I love to travel. I’ve always had this dream that I would live in a foreign country—not move there, but just spend a few months every year to embrace a culture, and so we rented a house in Italy for next summer! I’m taking my boys over and my husband’s going to find a few days to come over and see us; he still works and is like, “Seriously? You’re doing what?” [laughs] 

Of course, I love designing and decorating. There’s something about when I travel or when I’m decorating—I get into “the hunt,” or whatever you’d call it, for the perfect thing for a space or an event. When I travel, I usually pick something up that becomes an inspiration piece for a little project, whether it be decorating a room or throwing a party. 

EG: What’s your advice to aspiring female entrepreneurs and corporate executives to advance their own careers? What would you say to those hoping to join C200 one day? 

BF: Just be true to yourself. To return to that marketing and advertising mindset, it’s also about creating a great brand for yourself. I remember something strangely profound that one of my brothers said to me when I was really little. He said, “Beth, your brand lives with you; the world is small. What you do and how you treat people will follow you for the rest of your life, so create a good brand for yourself.” Looking back on that moment, he was probably 13 or 14 when he told me that. 

EG: I don’t think I was that cognizant at that age! 

BF: Me neither. It’s influenced how I think about everything. I tell my 7-year-old son all the time to be a nice person, a hard worker, proud of whoever you are, and to stick to your brand. Don’t divert because people want you to do something different. My grandmother, who passed away at nearly 104 years old, would say all the time, “When in doubt, Bethie, don’t do it.” That stuck with me when I was making decisions at work and now personally; if I doubt it or it doesn’t feel right, I just don’t do it. 

EG: Trusting your gut is key. 

BF: I do think that’s something women have over men. We have heightened intuition. I feel that there’s a high moral and ethical responsibility to do the right thing, and I expect greatness from myself and the people I surround myself with. I think of it as being a coach on any sports team: who do you want on your team? Sometimes I don’t want the best athlete; sometimes, I want the most positive or hardest working person. There’s an athleticism in business and there is the softer side of business, where intuition lives. I firmly believe intuition is very different in the female mindset than in men, and that’s something women can leverage in the business world to everyone’s benefit. 

EG: What are you most excited about as a new C200 member? What does C200 mean to you? 

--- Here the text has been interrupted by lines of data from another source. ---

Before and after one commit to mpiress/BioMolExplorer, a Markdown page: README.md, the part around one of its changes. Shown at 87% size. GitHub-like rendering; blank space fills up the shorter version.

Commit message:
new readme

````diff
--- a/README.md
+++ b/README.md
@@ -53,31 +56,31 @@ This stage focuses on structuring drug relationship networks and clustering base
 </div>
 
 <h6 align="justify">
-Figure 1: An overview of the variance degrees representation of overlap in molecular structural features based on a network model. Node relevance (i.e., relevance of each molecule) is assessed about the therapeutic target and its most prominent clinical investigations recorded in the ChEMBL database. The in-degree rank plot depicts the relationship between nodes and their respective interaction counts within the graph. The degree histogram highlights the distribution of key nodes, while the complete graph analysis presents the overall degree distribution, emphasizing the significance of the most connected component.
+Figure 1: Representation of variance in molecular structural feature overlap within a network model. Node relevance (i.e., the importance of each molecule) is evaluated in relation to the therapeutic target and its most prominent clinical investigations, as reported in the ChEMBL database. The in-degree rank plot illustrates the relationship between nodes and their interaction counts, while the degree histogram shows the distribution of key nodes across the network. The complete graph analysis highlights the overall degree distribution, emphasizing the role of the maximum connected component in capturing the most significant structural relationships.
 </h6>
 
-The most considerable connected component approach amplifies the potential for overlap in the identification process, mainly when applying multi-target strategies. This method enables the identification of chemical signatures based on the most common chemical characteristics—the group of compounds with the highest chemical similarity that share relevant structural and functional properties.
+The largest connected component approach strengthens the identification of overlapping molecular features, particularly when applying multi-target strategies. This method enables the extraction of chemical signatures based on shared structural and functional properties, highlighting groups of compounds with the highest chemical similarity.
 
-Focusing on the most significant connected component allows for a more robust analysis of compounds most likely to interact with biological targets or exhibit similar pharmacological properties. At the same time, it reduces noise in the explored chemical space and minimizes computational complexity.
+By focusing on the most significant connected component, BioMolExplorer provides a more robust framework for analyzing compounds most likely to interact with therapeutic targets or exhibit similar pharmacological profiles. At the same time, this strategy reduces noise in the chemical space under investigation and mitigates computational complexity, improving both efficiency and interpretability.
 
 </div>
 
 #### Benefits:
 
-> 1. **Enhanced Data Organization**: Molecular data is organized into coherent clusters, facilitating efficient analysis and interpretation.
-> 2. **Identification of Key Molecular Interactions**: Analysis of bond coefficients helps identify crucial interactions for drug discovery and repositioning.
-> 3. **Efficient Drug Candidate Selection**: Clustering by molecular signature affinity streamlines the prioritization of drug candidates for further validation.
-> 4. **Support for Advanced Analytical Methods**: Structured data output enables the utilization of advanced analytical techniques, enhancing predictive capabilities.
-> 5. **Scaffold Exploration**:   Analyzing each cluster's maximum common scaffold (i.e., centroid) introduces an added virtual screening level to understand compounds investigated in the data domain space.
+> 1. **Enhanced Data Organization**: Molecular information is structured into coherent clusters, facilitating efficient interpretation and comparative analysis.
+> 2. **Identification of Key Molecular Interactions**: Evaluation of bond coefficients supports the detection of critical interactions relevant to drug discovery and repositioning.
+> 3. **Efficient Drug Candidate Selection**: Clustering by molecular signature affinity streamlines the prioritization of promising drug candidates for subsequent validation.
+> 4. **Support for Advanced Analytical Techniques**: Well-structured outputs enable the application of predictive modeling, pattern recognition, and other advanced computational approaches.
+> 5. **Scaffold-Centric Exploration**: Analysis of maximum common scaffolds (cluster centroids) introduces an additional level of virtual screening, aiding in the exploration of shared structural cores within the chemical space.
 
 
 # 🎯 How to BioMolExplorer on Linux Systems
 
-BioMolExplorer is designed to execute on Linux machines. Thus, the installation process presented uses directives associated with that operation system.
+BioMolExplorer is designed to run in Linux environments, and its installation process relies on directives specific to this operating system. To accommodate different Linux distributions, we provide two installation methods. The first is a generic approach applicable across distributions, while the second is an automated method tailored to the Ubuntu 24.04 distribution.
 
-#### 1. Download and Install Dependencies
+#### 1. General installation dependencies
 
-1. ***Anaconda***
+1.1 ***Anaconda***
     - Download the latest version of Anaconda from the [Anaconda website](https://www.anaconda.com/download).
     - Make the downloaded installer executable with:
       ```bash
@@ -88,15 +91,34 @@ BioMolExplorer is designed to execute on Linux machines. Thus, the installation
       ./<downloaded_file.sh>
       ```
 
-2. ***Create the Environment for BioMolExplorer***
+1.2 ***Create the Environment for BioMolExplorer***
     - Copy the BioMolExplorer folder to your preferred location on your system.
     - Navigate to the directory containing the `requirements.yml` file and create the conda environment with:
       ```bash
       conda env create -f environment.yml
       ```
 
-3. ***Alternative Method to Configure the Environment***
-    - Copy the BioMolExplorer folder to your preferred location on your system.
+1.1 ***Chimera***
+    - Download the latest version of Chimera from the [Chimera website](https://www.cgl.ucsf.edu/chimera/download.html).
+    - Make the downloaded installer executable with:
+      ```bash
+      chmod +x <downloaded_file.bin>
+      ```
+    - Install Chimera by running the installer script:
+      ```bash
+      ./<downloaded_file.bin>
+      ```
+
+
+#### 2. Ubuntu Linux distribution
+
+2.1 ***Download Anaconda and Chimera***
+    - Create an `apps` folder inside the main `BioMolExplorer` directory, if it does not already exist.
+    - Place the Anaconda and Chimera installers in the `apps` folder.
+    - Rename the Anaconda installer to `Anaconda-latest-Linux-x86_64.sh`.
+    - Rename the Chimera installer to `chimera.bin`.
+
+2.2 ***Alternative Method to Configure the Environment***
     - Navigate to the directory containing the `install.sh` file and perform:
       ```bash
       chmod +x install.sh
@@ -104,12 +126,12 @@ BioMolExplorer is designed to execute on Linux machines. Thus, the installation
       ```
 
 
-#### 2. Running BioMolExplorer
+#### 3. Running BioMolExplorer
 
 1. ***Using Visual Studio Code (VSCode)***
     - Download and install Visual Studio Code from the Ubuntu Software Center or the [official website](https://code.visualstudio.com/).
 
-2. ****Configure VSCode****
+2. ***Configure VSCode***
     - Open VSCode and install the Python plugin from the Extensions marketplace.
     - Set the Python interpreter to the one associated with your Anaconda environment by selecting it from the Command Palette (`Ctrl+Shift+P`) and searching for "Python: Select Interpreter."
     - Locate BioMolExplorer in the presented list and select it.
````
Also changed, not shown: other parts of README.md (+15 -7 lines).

BF: I didn’t know I was going to be so excited about joining C200 until I started joining the virtual forums, calls, and webinars. I just love sitting there and hearing these amazing things that women have done. Being able to learn from them in this environment is something I’ve never had before.  

To me, C200 is part of this continuous desire to learn and grow that is innate in humans. We should always be continuously learning, and I see this as a community where I get to learn more and learn it from people that have really done it, versus from a professor in a classroom that has never stepped foot in a board room.  

Even though I’m retired from business and want to go down this design route, I don’t want to lose the love that I have for business because I love solving the big complex problems that you get with it. Being a part of several boards helps keep my skills fresh, and I believe C200 will be another part of that. I can teach others what I’ve learned all these years, but still give myself space to go and explore something new and different.